*** Opening of RECORDS SHOWN ***
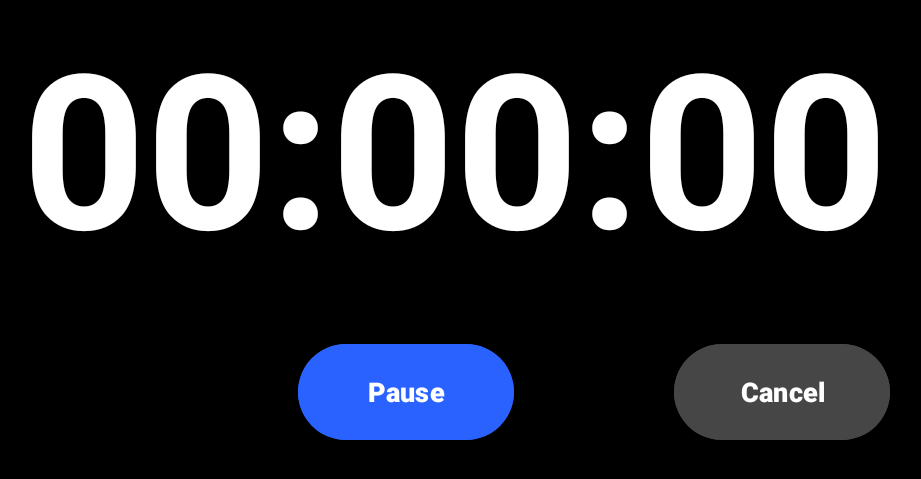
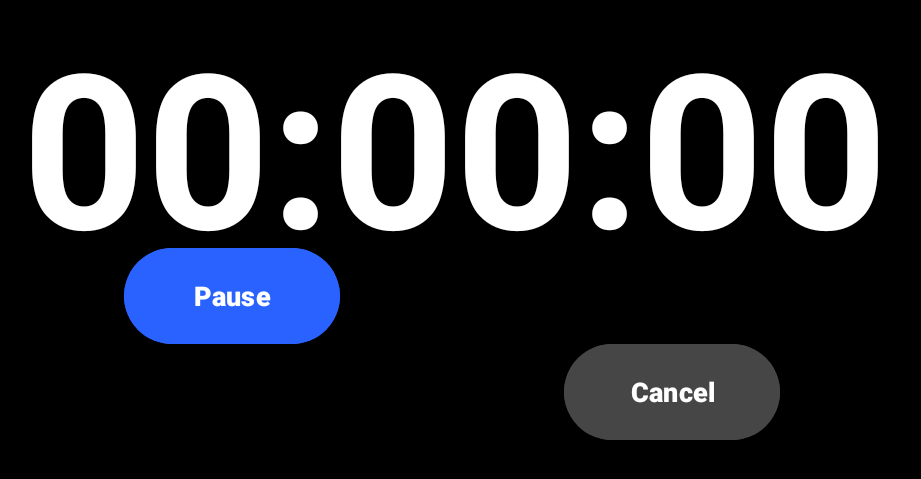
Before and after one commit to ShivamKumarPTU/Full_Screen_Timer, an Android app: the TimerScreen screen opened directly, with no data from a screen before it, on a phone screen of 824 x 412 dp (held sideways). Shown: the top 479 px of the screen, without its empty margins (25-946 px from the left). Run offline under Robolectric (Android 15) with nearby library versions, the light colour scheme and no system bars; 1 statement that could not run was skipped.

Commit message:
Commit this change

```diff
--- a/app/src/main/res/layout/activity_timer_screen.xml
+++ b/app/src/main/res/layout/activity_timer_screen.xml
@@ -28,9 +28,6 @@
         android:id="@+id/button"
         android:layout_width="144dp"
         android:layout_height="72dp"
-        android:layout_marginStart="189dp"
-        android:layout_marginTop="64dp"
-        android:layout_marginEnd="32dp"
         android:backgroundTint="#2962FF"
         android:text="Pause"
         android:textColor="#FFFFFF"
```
*** Close of RECORDS SHOWN ***
*** Opening of RECORDS SHOWN ***
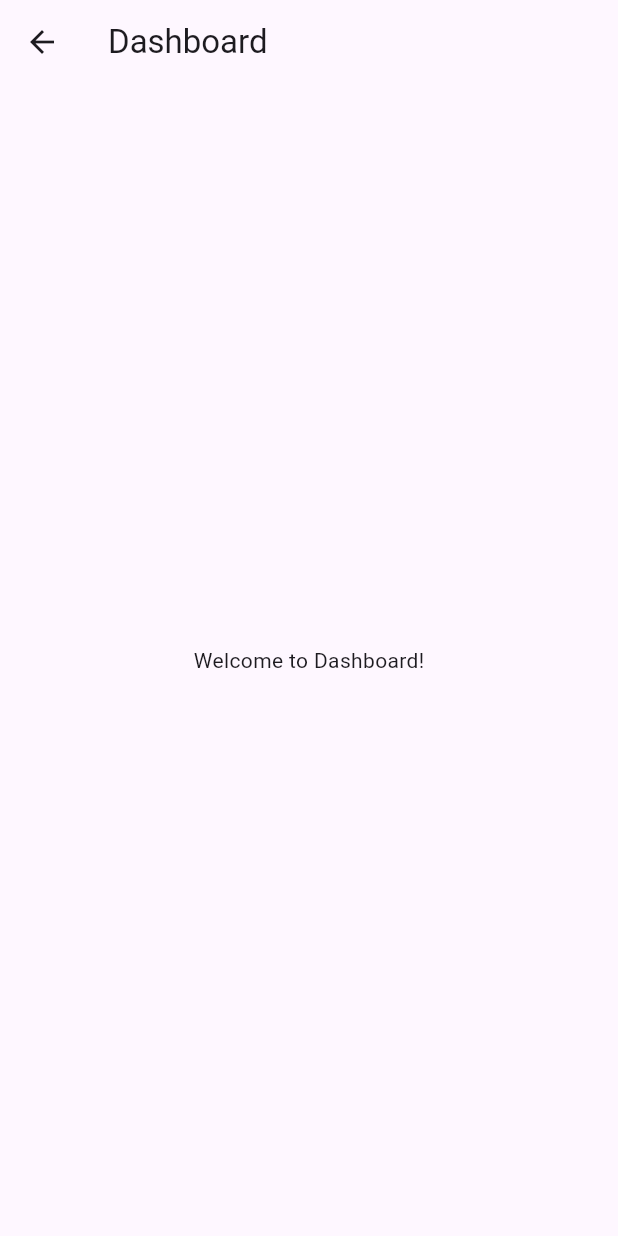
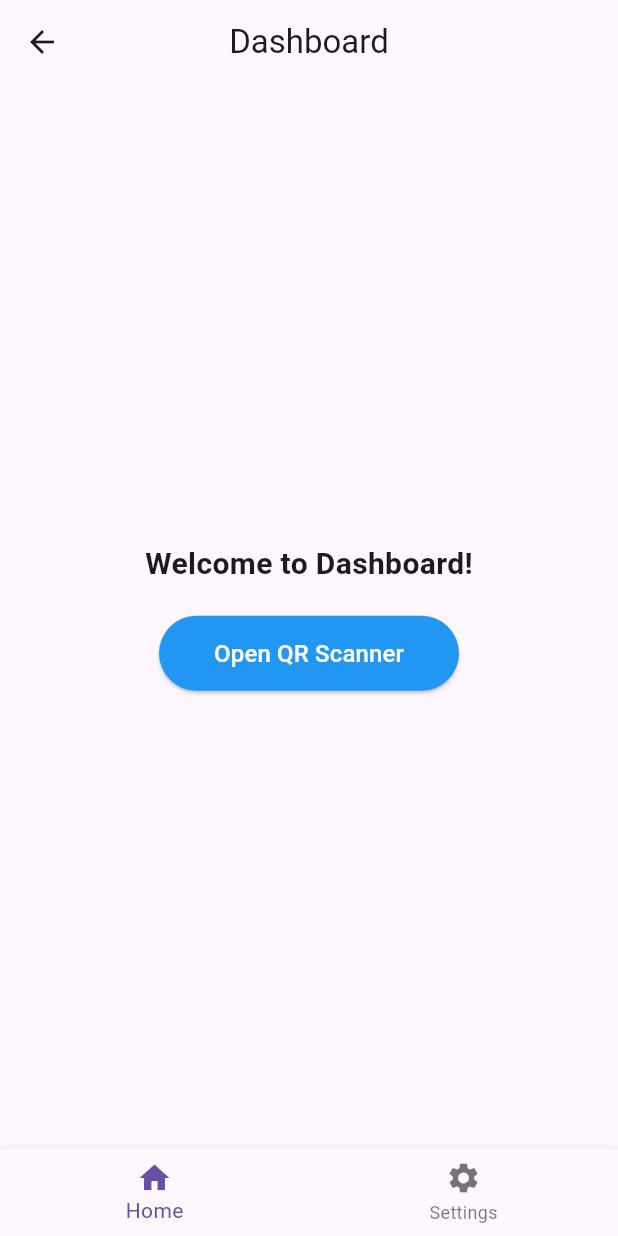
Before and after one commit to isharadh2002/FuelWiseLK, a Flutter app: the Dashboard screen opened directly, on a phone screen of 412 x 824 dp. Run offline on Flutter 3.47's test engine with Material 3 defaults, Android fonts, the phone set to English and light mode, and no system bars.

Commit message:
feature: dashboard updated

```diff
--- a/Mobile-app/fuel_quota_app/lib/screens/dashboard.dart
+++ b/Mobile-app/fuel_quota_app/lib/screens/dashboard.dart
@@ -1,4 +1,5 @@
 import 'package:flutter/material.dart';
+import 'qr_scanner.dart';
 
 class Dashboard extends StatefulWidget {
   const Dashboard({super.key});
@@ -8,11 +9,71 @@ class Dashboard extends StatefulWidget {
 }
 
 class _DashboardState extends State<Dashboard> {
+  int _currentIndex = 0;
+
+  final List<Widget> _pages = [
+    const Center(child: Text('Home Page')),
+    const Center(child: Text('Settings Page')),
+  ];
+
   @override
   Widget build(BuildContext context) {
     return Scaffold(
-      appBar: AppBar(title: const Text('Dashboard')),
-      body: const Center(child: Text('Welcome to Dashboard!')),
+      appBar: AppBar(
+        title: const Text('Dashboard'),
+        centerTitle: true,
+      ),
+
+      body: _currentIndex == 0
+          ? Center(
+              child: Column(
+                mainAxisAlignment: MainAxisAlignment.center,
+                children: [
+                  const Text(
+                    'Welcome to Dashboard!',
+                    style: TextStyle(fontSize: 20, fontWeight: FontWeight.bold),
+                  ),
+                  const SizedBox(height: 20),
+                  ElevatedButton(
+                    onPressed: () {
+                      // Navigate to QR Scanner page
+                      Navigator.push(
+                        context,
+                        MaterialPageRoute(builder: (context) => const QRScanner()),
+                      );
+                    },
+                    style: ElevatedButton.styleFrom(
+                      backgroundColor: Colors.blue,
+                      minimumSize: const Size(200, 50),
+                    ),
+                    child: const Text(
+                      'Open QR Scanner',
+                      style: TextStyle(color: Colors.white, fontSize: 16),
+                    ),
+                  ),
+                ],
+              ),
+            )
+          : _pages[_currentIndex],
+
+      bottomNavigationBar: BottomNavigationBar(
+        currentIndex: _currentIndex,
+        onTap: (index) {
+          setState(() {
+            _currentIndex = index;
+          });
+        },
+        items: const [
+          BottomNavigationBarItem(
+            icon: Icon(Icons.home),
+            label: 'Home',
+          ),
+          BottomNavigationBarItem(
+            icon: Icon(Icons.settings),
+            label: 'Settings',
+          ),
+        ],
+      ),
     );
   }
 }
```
*** Close of RECORDS SHOWN ***
◆ **INSTRUCTIONS TO FOLLOW**: Every line containing the word "StatefulWidget" must be copied from the material above.

◆ **ANSWER TO THE EXERCISE**:
 class Dashboard extends StatefulWidget {
@@ -8,11 +9,71 @@ class Dashboard extends StatefulWidget {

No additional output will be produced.